Flow is not necessarily always in the “forward” direction – often there is ebb and flow, as at the Ocean’s edge. Can you be as comfortable in the ebb as the flow? It is equally valuable. Photo by Julie Fraser at Cherry Grove Beach, SC, USA.

How often have you wished you could get in a flow? For me, I always pictured that as the rapid flow of a river. Flowing, always moving in one direction. But no longer. Now I see flow as more like that along the ocean’s edge…. Flow and ebb, constant change.

And yet, I often find I’m tempted to try to keep pushing in the direction of the original flow – trying to resist the ebb. As futile as that might sound thinking about tidewater, it is how most of us are trained. When things seem to stop moving in a “forward” direction, we are trained to put in more effort.

Take Ebb Breaks

What we learned is actually counterproductive. Last February, the BBC published “An effortless way to improve your memory.” The way is to take 10-15 minute breaks when memorizing something. This is hardly new research. The article lists a study from 1900, and many more current ones.

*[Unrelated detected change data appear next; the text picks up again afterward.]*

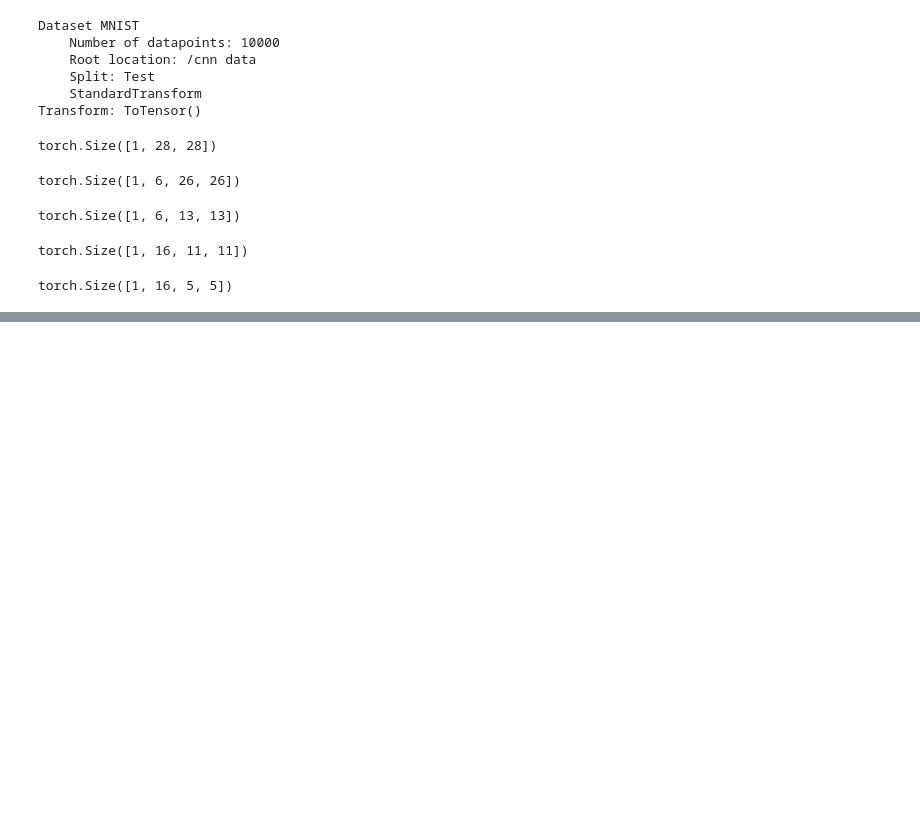
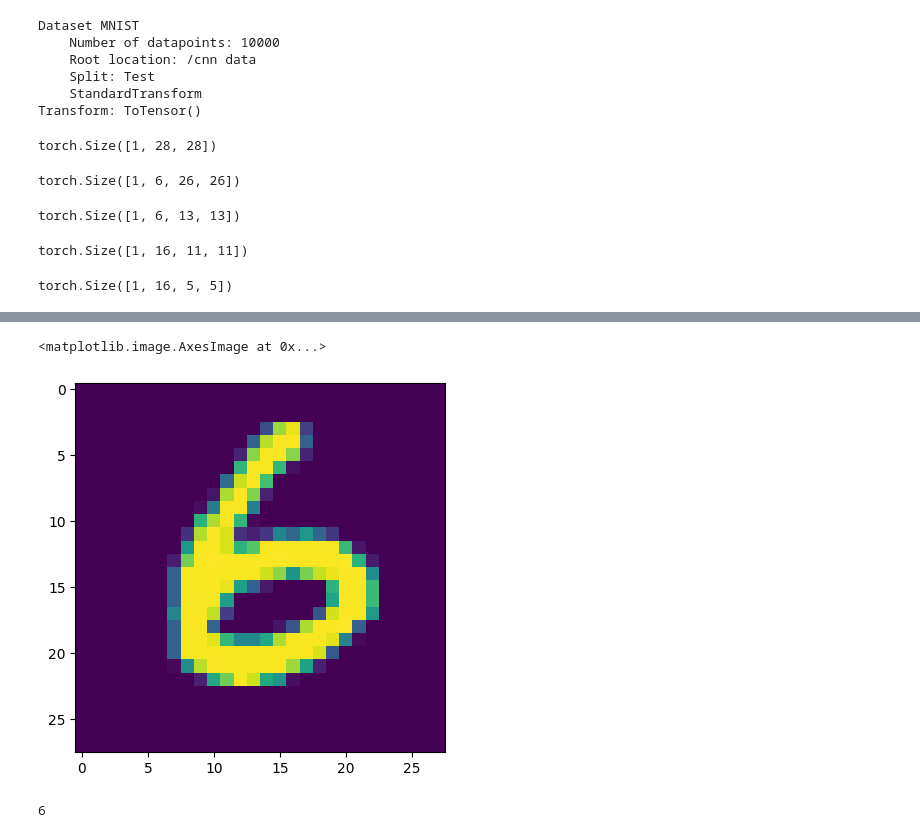
Before and after one commit to Krupa-1010/Deep_Learning, a Jupyter notebook: MNIST_CNN.ipynb, the cells around one changed output, grey strips where cells are left out. Drawn from its saved outputs; the diff is of its cells as text; code cells hidden in the pictures; blank space fills up the shorter version.

```diff
--- a/MNIST_CNN.ipynb
+++ b/MNIST_CNN.ipynb
@@ -89,0 +284,6 @@ torch.Size([1, 16, 5, 5])
+# %%
+test_data[9146][0].reshape(28,28)
+plt.imshow(test_data[9146][0].reshape(28,28))
+# %% [output]
+<matplotlib.image.AxesImage at 0x...>
+[figure, added]
@@ -89,0 +294,4 @@ torch.Size([1, 16, 5, 5])
+# %%
+new_prediction.argmax().item()
+# %% [output]
+6
```
Also changed, not shown: parts of 14 cells of this notebook.
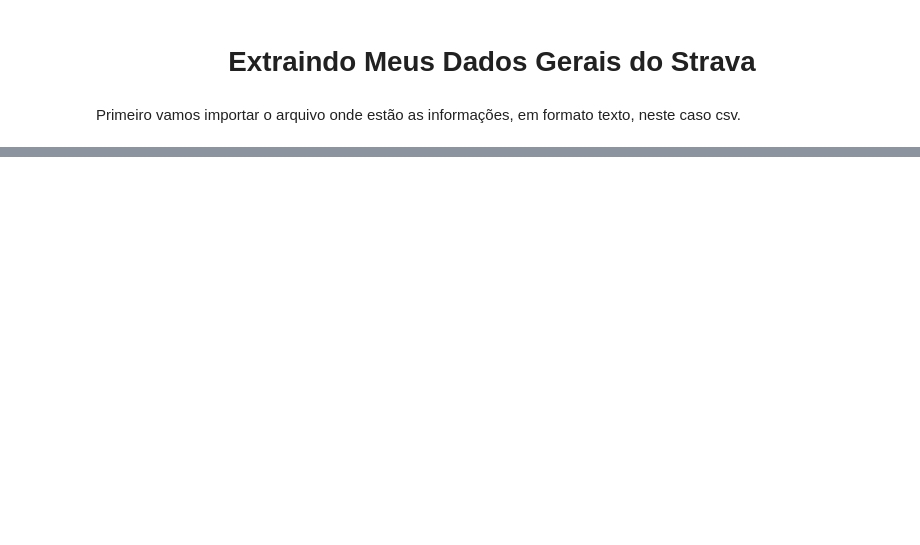
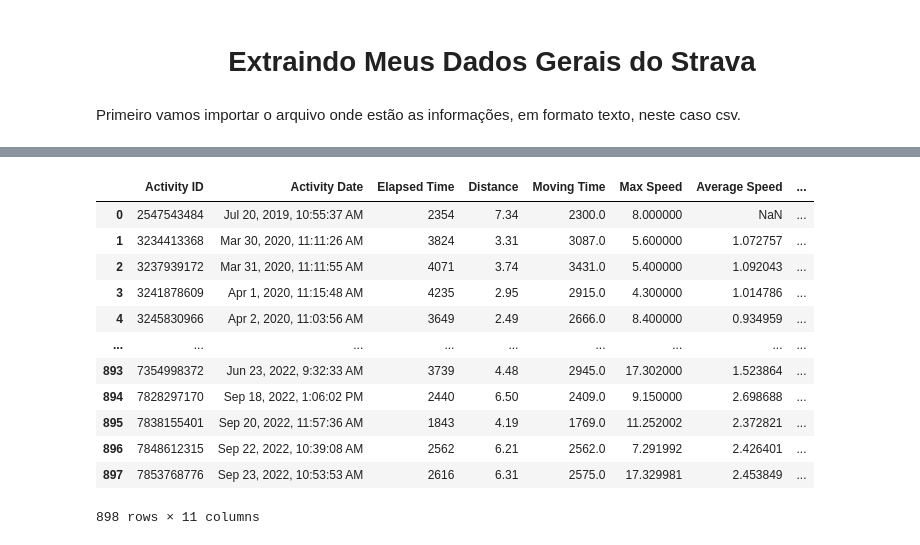
Before and after one commit to felipediogo0/Data_Science_Study, a Jupyter notebook: strava_activities_102022/activities_102022.ipynb, the cells around one changed output, grey strips where cells are left out. Saved outputs shown, nothing was run; the diff lists cells and outputs as text; code cells hidden in the pictures; blank space fills up the shorter version.

```diff
--- a/strava_activities_102022/activities_102022.ipynb
+++ b/strava_activities_102022/activities_102022.ipynb
@@ -43,0 +60,16 @@ df.to_excel('Strava_activities_py.xlsx')
+# %%
+df
+# %% [output]
+|  | Activity ID | Activity Date | Elapsed Time | Distance | Moving Time | Max Speed | Average Speed | ... |
+| 0 | 2547543484 | Jul 20, 2019, 10:55:37 AM | 2354 | 7.34 | 2300.0 | 8.000000 | NaN | ... |
+| 1 | 3234413368 | Mar 30, 2020, 11:11:26 AM | 3824 | 3.31 | 3087.0 | 5.600000 | 1.072757 | ... |
+| 2 | 3237939172 | Mar 31, 2020, 11:11:55 AM | 4071 | 3.74 | 3431.0 | 5.400000 | 1.092043 | ... |
+| 3 | 3241878609 | Apr 1, 2020, 11:15:48 AM | 4235 | 2.95 | 2915.0 | 4.300000 | 1.014786 | ... |
+| 4 | 3245830966 | Apr 2, 2020, 11:03:56 AM | 3649 | 2.49 | 2666.0 | 8.400000 | 0.934959 | ... |
+| ... | ... | ... | ... | ... | ... | ... | ... | ... |
+| 893 | 7354998372 | Jun 23, 2022, 9:32:33 AM | 3739 | 4.48 | 2945.0 | 17.302000 | 1.523864 | ... |
+| 894 | 7828297170 | Sep 18, 2022, 1:06:02 PM | 2440 | 6.50 | 2409.0 | 9.150000 | 2.698688 | ... |
+| 895 | 7838155401 | Sep 20, 2022, 11:57:36 AM | 1843 | 4.19 | 1769.0 | 11.252002 | 2.372821 | ... |
+| 896 | 7848612315 | Sep 22, 2022, 10:39:08 AM | 2562 | 6.21 | 2562.0 | 7.291992 | 2.426401 | ... |
+| 897 | 7853768776 | Sep 23, 2022, 10:53:53 AM | 2616 | 6.31 | 2575.0 | 17.329981 | 2.453849 | ... |
+898 rows × 11 columns
```
Also changed, not shown: parts of 10 cells of this notebook.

Mindfulness is one way to give yourself those breaks. Taking a few minutes to release the thinking mind and simply noticing what is true in your senses can not only support memory, but also mood and general health.

And the break need not be simply sitting still in silence. A walk in nature, exercise, listening to music, a nap, or just relaxed moment for the mind to wander into a daydream can all work. The key seems to be to minimize distractions. Turn off the phone, walk away from the desk, and just allow what is there to come to you naturally.

Nature Knows

Taking a break is one thing, but it’s also true that most processes need to have a ‘downtime’ or pause included as well. This is only natural. With most flows, there is also an ebb or perhaps a cycle. Create processes with movement and rest in turn, effort and relaxation.

Success comes from mimicking nature: allowing the natural cycle, not pushing forward through the backward or still times. There is no butterfly without a caterpillar crawling into a cocoon, no flower in spring without the rest of winter, no inhale without exhale.

Set Up Work for Ebb and Flow

This sounds easy. Yet in the work environment, it’s essential to review what might be working against the natural ebb and flow.

  1. Expectations. One aspect is that in most work environments, people are expected to look busy. Apparently even taking a lunch break can look bad, but be productive according to this Forbes article. If this is true in your workplace, it is worth raising the issue. Plenty of research shows that productivity and engagement go up with more breaks. Or, as Microsoft discovered, shorter work weeks can also boost productivity.
  2. Metrics. Some front-line jobs do require the employee to be physically present during every moment of their shift. But many jobs that measure people by “clocking in and out” do not require that rigor. Paying people for their time often degrades the value of the work they do, or could do if encouraged to use their creativity and initiative. Every organization should review the metrics they use for each position to ensure they make sense.
  3. Mindset. Many people were raised with the belief that working hard was adding value. Resting was not necessarily seen as essential – but it clearly is. Awareness. Perhaps next time you gain a benefit from a break or a rest, make a note. Literally write it down if you can. What was the before and after feeling? What did you accomplish, learn, or remember? Creating a new mindset is not easy, but with time, you can begin to see the benefits.
  4. Processes. Be sure that your work processes, timelines and expectations factor in breaks, reviews, re-grouping, and other aspects of ebb. Not just in the “worst case scenario” but in EVERY process design. There are moments where it’s flowing forward clearly and others that might appear to be a pause. The flow can also be called the Zone. I wrote about this here several years ago. The cycle includes down time and breaks.

Ebb and Flow for 2020

So for 2020, if you want to be in the flow more, be sure to allow the ebb. Relax in those times when pushing forward seems not to work… or even sooner. Feel the pull of the tide, in and out. Expect that change in energy, forward, still, or back.

It’s the dawn of a new decade. Will you keep pushing when the natural flow says to back off, to ebb? Will you rest and gather your energy for another push in the flow?